    var output = null;
    try{// Firefox, Opera 8.0+, Safari
    output = new XMLHttpRequest();
    }catch(e){ // Internet Explorer
    try{
    output = new ActiveXObject(“Msxml2.XMLHTTP”);
    }catch (e){
    output = new ActiveXObject(“Microsoft.XMLHTTP”);
    }
    }
    return output;
    }
  2. Call the PHP file, and retrieve the responseText
    The function “getAJAXContent_XML()” is a standardized script that you can get from W3C.org. It simply calls the PHP and retrieves the XML string. What is different is that it uses loadXMLString() to load the XML sting into an object “XMLDoc”, and then sets the document elements (Marked in red). function getAJAXContent_XML(objHTTP, url){
    if (objHTTP != null){
    objHTTP.open(“POST”, url, true);
    objHTTP.send(null);
    objHTTP.onreadystatechange = function(){
    if(objHTTP.readyState == 4){
    loadXMLString(objHTTP.responseText);
    setElementValues();
    }
    }
    }
    }
  3. Create an XML Object from string
    The function “get_oXMLHTTP()” is a standardized sceipt that you can get from W3C.org. It simply tests the browser type, and based upon that it loads the XML string into XMLDoc. Where the Microsoft XMLDOM just loads the string, the non IE browsers creates a DOMParser, and then has the object to “parseFromString”, which is pretty litteral in its name. So no need for further explaination. Just notice that the function needs to know the type, and that is where “text/xml” is key in transfering the string into an actual XML object. Up to this point, the string is only a string properly formated as an XML document. function loadXMLString(xmlData) {
    try { //Internet Explorer
    xmlDoc = new ActiveXObject(“Microsoft.XMLDOM”);
    xmlDoc.async = “false”;
    xmlDoc.loadXML(xmlData);
    }catch(e){ //Firefox et. all
    try {
    parser = new DOMParser();
    xmlDoc = parser.parseFromString(xmlData, “text/xml”);
    }catch(e){
    alert(e.message)
    }
    }
    }
  4. Run through the XML object and set the document element innerHTML attribute
    This function uses the XMLDoc object loaded via loadXMLString(). Another object is created, “oRV”, to hold the entire node that is named “elementValues”. Another object, “oV”, is created to hold the child node list. The node list is made up of children using the “record” tag. Looping through the child node list we get the child nodes for “formID” and “formVal”. The values are decoded. If the document element exists, then it sets that document element to the formVal pulled from the XML object. function setElementValues(){

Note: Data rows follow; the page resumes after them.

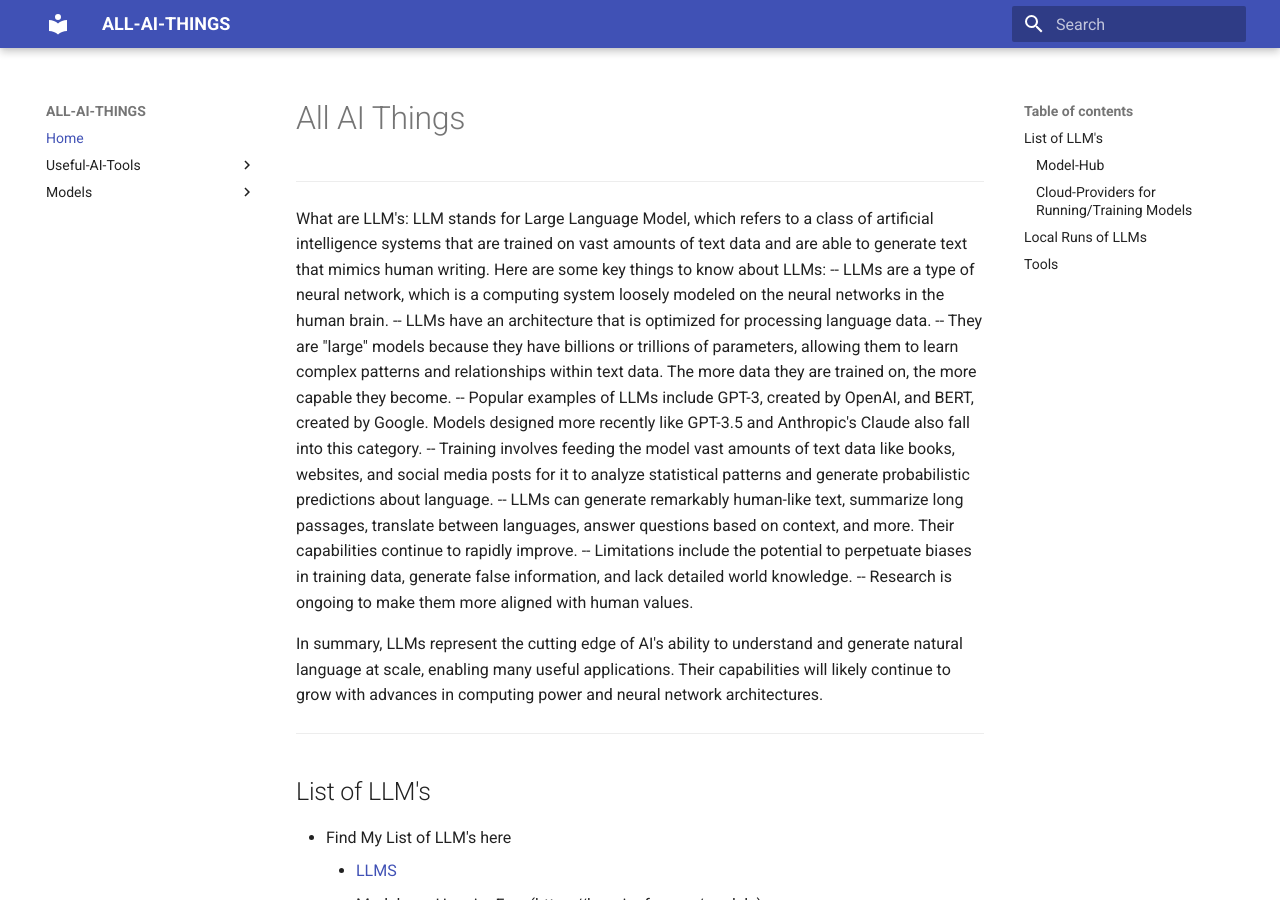
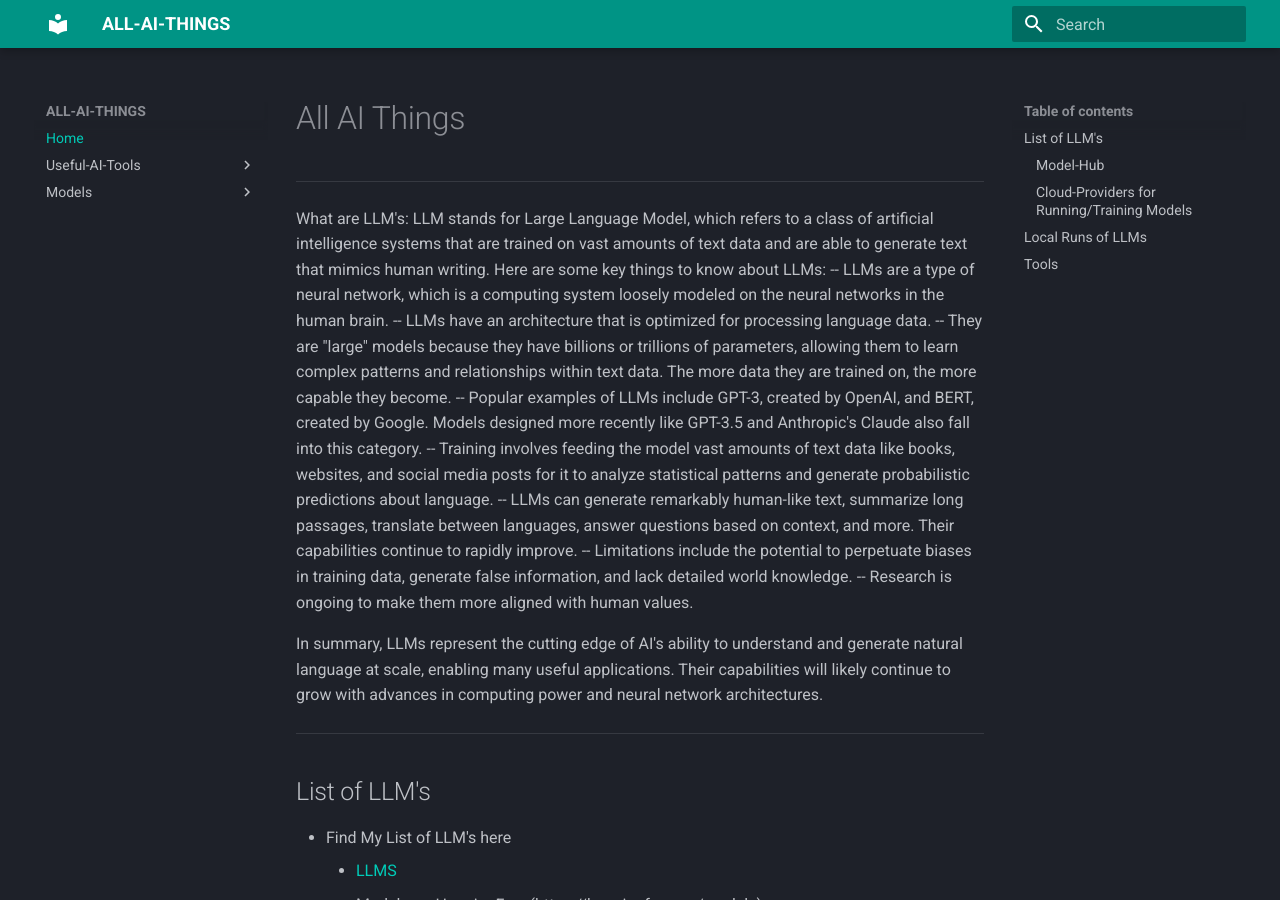
Before and after one commit to rxc3050/ml-notes, an MkDocs documentation site: the page built from docs/index.md, in a window 1280 px wide and 900 px high. Built offline with MkDocs 1.6.1 and Material for MkDocs 9.7.7, drawn with Linux system fonts in a browser that asks for light colours.

Commit message:
trying out new styling

```diff
--- a/mkdocs.yaml
+++ b/mkdocs.yaml
@@ -35,4 +35,6 @@ nav:
 theme:
   name: material
   palette:
-    scheme: default
+    # scheme: default
+    scheme: slate
+    primary: teal
```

    var oRV = xmlDoc.getElementsByTagName(“elementValues”);
    var oV = oRV[0].childNodes;
    var formID = “”;
    var value = “”;for (i = 0; i < oV.length; i++){
    oFormID = oV[i].getElementsByTagName(“formID”);

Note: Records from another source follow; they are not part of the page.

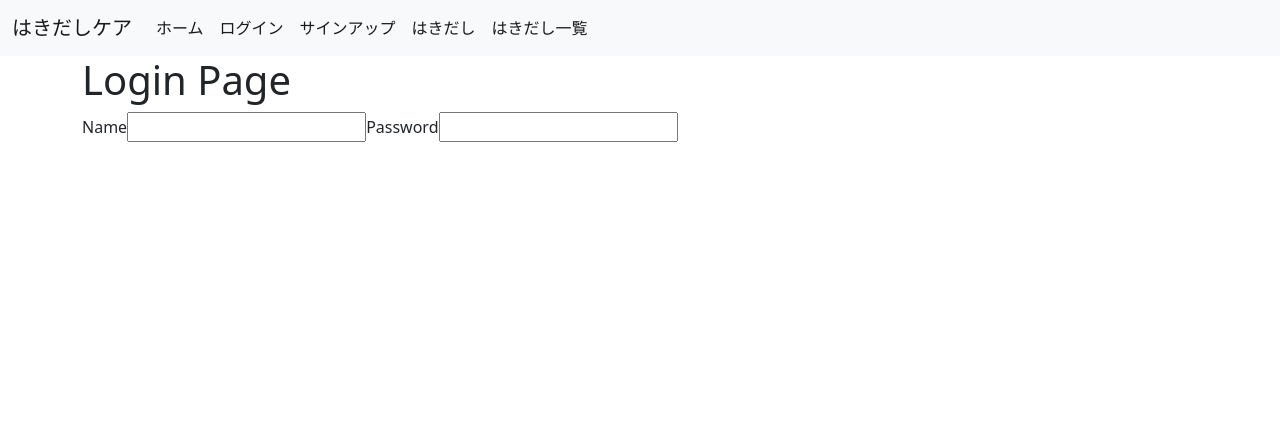
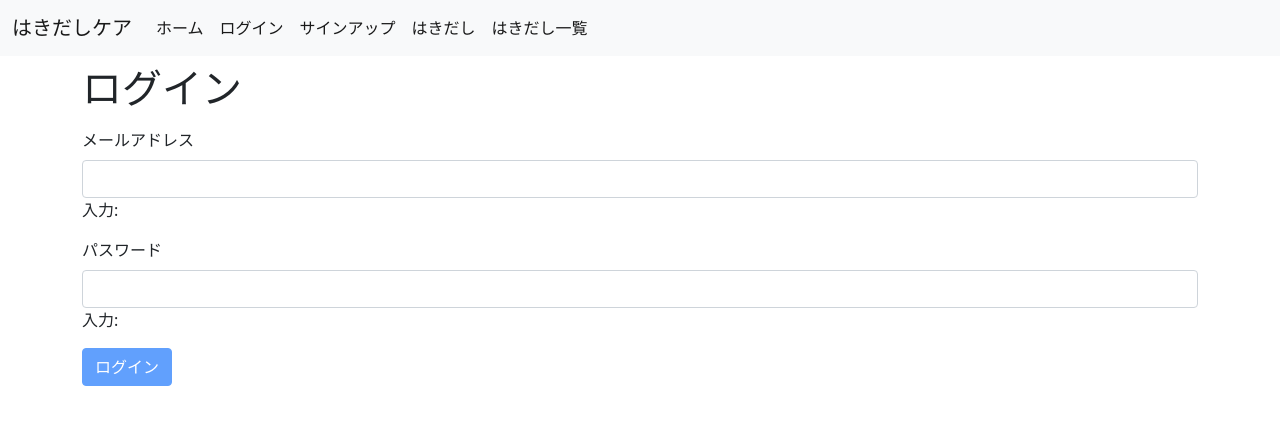
Before and after one commit to Inoue416/FinalProject, a Vue app in the folder mental_care_app/frontend/: page /login in a window 1280 px wide. Shown: the top 424 px of the page. Built offline with nearby package versions, Linux system fonts and the light colour scheme.

Commit message:
ログイン機能の作成

```diff
--- a/mental_care_app/frontend/src/components/LoginComponent.vue
+++ b/mental_care_app/frontend/src/components/LoginComponent.vue
@@ -1,12 +1,21 @@
 <script setup>
-    import { ref } from 'vue';
-    const name = ref("");
-    const password = ref("");
+    import EmailFormComponent from './auth_components/EmailFormComponent.vue';
+    import PasswordFormComponent from './auth_components/PasswordFormComponent.vue';
+    import ButtonComponent from './auth_components/ButtonComponent.vue';
+    const module_name = "loginmodule";
+    const button_label = "ログイン";
+    const button_type = "button";
+    const button_style = "btn btn-primary";
+    const kind_key = "password";
 </script>
 
 <template>
-    <label for="name">Name</label>
-    <input type="text" id="name" v-model="name" />
-    <label for="password">Password</label>
-    <input type="password" id="password" v-model="password" />
+    <div class="mt-3 mb-3">
+        <!-- <form method="post"> -->
+        <div class="form-area">
+            <EmailFormComponent :module-name="module_name"/>
+            <PasswordFormComponent :module-name="module_name" :kind-key="kind_key"/>
+            <ButtonComponent :button-label="button_label" :button-style="button_style" :button-type="button_type" :module-name="module_name"/>
+        </div>
+    </div>
 </template>
--- a/mental_care_app/frontend/src/components/SignupComponent.vue
+++ b/mental_care_app/frontend/src/components/SignupComponent.vue
@@ -8,17 +8,18 @@
     const button_label = "登録";
     const button_type = "button";
     const button_style = "btn btn-primary";
+    const module_name = "signupmodule";
 </script>
 
 <template>
     <div class="mt-3 mb-3">
         <!-- <form method="post"> -->
         <div class="form-area">
-            <UserNameFormComponent />
-            <EmailFormComponent />
-            <PasswordFormComponent :kind-key="key_pass"></PasswordFormComponent>
-            <PasswordFormComponent :kind-key="key_pass_conf"></PasswordFormComponent>
-            <ButtonComponent :button-label="button_label" :button-style="button_style" :button-type="button_type"></ButtonComponent>
+            <UserNameFormComponent :module-name="module_name"/>
+            <EmailFormComponent :module-name="module_name"/>
+            <PasswordFormComponent :kind-key="key_pass" :module-name="module_name"></PasswordFormComponent>
+            <PasswordFormComponent :kind-key="key_pass_conf" :module-name="module_name"></PasswordFormComponent>
+            <ButtonComponent :button-label="button_label" :button-style="button_style" :button-type="button_type" :module-name="module_name"></ButtonComponent>
         </div>
         <!-- </form> -->
     </div>
--- a/mental_care_app/frontend/src/components/auth_components/ButtonComponent.vue
+++ b/mental_care_app/frontend/src/components/auth_components/ButtonComponent.vue
@@ -13,15 +13,19 @@
         buttonStyle: {
             type: String,
             required: true
+        },
+        moduleName: {
+            type:String,
+            required: true
         }
     })
+    const get_query = props.moduleName+"/getButton";
     const store = useStore();
     const isActive = computed(() => {
-        console.log(store.getters["signupmodule/getButton"]);
-        return store.getters["signupmodule/getButton"];
+        return store.getters[get_query];
     });
 </script>
-
+<!-- TODO: Clickイベントをいれる -->
 <template>
     <button :type="props.buttonType" :class="props.buttonStyle" :disabled="!isActive">{{ props.buttonLabel }}</button>
 </template>
--- a/mental_care_app/frontend/src/components/auth_components/EmailFormComponent.vue
+++ b/mental_care_app/frontend/src/components/auth_components/EmailFormComponent.vue
@@ -1,17 +1,25 @@
 <script setup>
     import { useStore } from 'vuex';
-    import { computed } from 'vue';
+    import { computed, defineProps } from 'vue';
+    const props = defineProps({
+        moduleName: {
+            type: String,
+            required: true
+        }
+    });
     const store = useStore();
+    const get_query = props.moduleName+"/getEmail";
+    const set_query = props.moduleName+"/inputForm";
     const getEmail = computed({
         get() {
-            return store.getters["signupmodule/getEmail"].value;
+            return store.getters[get_query].value;
         },
         set(value) {
-            store.dispatch("signupmodule/inputForm", {value: value, key: "email"});
+            store.dispatch(set_query, {value: value, key: "email"});
         }
     });
     const getMessage = computed(() => {
-        return store.getters["signupmodule/getEmail"].message;
+        return store.getters[get_query].message;
     });
 </script>
 
--- a/mental_care_app/frontend/src/components/auth_components/PasswordFormComponent.vue
+++ b/mental_care_app/frontend/src/components/auth_components/PasswordFormComponent.vue
@@ -3,6 +3,10 @@
     import { computed, defineProps } from 'vue';
     const props = defineProps({
         kindKey: {
+            type: String,
+            required: true
+        },
+        moduleName: {
             type: String,
             required: true
         }
@@ -14,10 +18,10 @@
 
     if (props.kindKey == 'password'){
         console.log("phase: password");
-        get_query = "signupmodule/getPassword";
+        get_query = props.moduleName+"/"+"getPassword";
         set_query = "password";
     }else {
-        get_query = "signupmodule/getPasswordConfirm";
+        get_query = props.moduleName+"/getPasswordConfirm";
         set_query = "password_confirm";
         label = "(再入力)";
     }
@@ -26,7 +30,7 @@
             return store.getters[get_query].value;
         },
         set(value) {
-            store.dispatch("signupmodule/inputForm", {value: value, key: set_query});
+            store.dispatch(props.moduleName+"/inputForm", {value: value, key: set_query});
         }
     });
     const getMessage = computed(() => {
--- a/mental_care_app/frontend/src/views/LoginView.vue
+++ b/mental_care_app/frontend/src/views/LoginView.vue
@@ -3,6 +3,6 @@
 </script>
 
 <template>
-    <h1>Login Page</h1>
+    <h1 class="mt-2 mb-3">ログイン</h1>
     <LoginComponent />
 </template>
```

    oFormVal = oV[i].getElementsByTagName(“formVal”);
    formID = URLDecode(oFormID[0].text);
    formVal = URLDecode(oFormVal[0].text);
    if(document.getElementById(formID)){ document.getElementById(formID)[removed] = formVal; }
    }
    }
  5. Decoding the URL encrypted node values
    The function “URLDecode()” simply uses the escape() JavaScript function, and translates the URL encoded content into a HTML compatible string. The only thing not escaped from the PHP urlencode are the plus “+”. Using the JavaScript function replace(), the string is quickly cleaned of any visible “+” signs. Make sure you use proper HTML codes for the “+” sign, which is “&#43;”. function URLDecode(val){
    var output = “”;
    output = unescape(val);
    output = output.replace(/+/g, ” “);
    return output;
    }